▶ _Task to complete_: Below are entries; output exactly the lines from the one with "A3 --> E3[QueryBus]" to the one with "style A3 fill:#ffebee", both included, and nothing else.

▶ _Records supplied_:
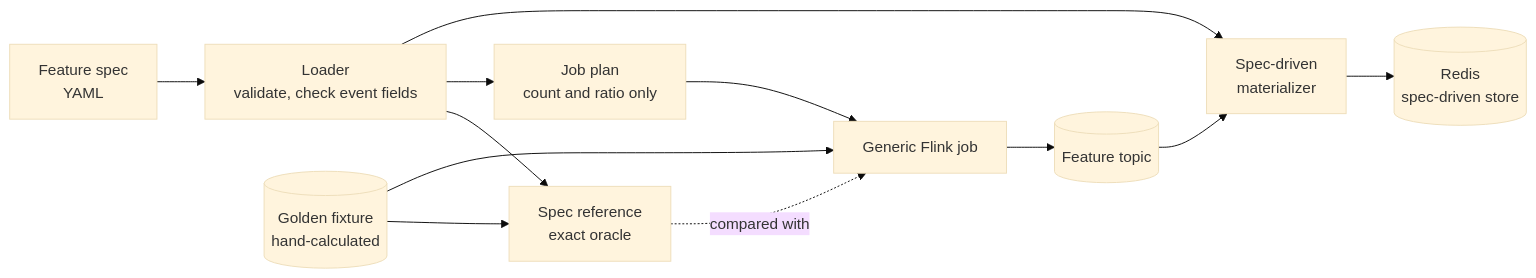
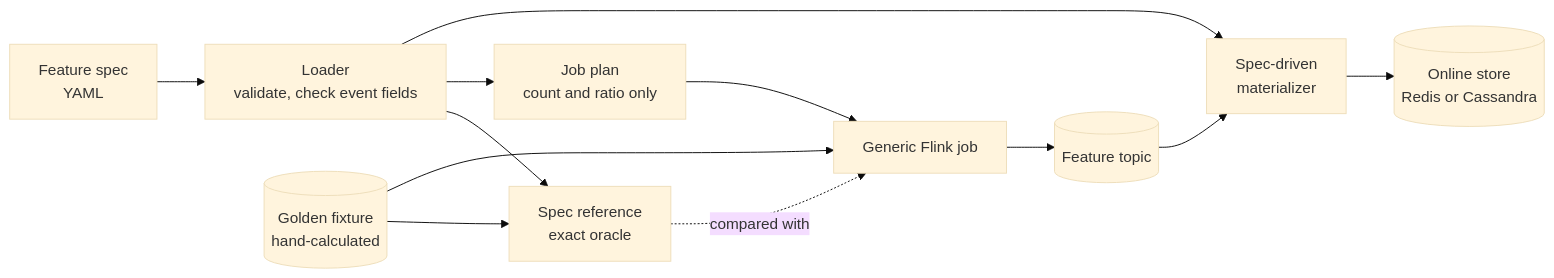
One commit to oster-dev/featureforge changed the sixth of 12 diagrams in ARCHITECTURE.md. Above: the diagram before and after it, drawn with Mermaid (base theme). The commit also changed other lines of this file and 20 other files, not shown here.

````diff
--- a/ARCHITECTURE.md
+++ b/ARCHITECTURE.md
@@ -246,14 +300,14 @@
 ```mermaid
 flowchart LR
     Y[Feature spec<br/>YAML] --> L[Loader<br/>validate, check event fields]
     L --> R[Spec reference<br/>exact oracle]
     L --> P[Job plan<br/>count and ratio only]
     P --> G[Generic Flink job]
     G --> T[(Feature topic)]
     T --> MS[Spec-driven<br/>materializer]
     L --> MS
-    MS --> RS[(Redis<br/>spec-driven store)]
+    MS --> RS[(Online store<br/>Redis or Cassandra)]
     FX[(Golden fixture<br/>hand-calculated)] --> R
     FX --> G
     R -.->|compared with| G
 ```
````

...

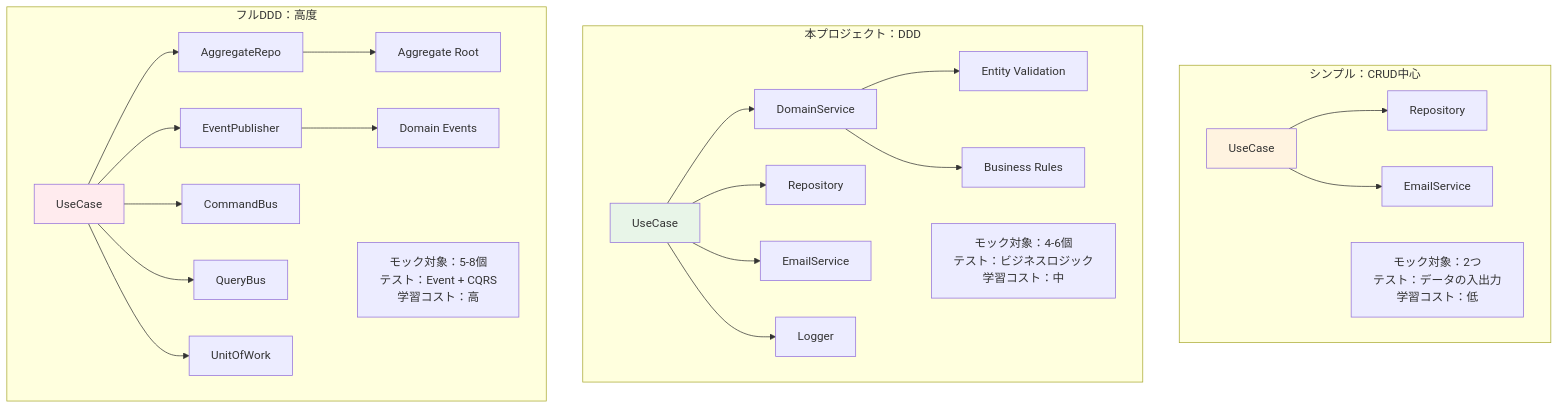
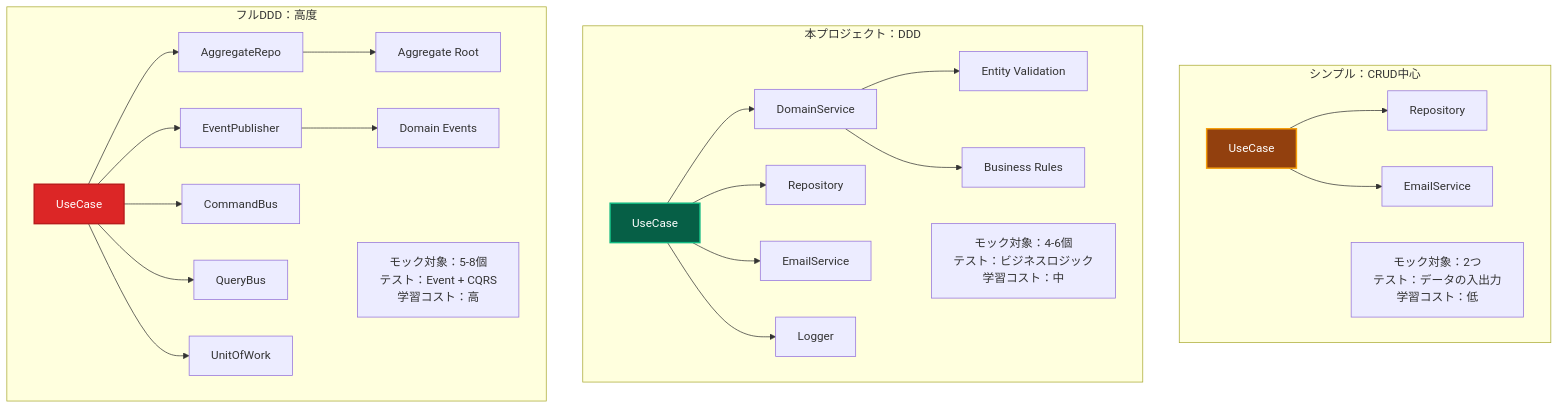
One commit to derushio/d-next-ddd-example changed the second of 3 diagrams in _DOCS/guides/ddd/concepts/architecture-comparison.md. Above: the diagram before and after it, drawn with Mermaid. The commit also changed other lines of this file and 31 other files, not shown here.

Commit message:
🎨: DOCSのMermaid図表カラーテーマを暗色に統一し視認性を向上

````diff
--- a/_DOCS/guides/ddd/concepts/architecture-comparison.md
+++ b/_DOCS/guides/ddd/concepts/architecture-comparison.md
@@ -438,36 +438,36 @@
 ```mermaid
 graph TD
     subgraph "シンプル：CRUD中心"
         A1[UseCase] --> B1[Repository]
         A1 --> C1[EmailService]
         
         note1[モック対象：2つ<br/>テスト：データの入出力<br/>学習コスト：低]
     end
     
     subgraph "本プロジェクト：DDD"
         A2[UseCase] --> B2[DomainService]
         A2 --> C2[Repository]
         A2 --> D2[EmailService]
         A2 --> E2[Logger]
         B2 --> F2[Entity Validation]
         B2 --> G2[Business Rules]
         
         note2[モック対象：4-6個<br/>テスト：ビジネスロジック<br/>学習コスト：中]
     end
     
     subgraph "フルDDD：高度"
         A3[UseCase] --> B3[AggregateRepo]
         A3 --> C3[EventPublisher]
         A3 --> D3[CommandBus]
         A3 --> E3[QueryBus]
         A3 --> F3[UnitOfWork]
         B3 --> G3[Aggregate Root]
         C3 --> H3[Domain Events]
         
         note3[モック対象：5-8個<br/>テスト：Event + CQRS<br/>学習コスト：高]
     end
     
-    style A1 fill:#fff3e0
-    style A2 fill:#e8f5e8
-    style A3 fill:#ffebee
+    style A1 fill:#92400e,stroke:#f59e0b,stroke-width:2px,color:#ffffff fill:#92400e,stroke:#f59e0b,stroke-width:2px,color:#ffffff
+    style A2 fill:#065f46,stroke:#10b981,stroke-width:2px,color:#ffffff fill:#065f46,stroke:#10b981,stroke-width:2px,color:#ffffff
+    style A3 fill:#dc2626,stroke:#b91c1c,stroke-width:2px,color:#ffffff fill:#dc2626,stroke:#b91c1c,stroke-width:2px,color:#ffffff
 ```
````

▶ _Solution for this task_:
         A3 --> E3[QueryBus]
         A3 --> F3[UnitOfWork]
         B3 --> G3[Aggregate Root]
         C3 --> H3[Domain Events]
         
         note3[モック対象：5-8個<br/>テスト：Event + CQRS<br/>学習コスト：高]
     end
     
-    style A1 fill:#fff3e0
-    style A2 fill:#e8f5e8
-    style A3 fill:#ffebee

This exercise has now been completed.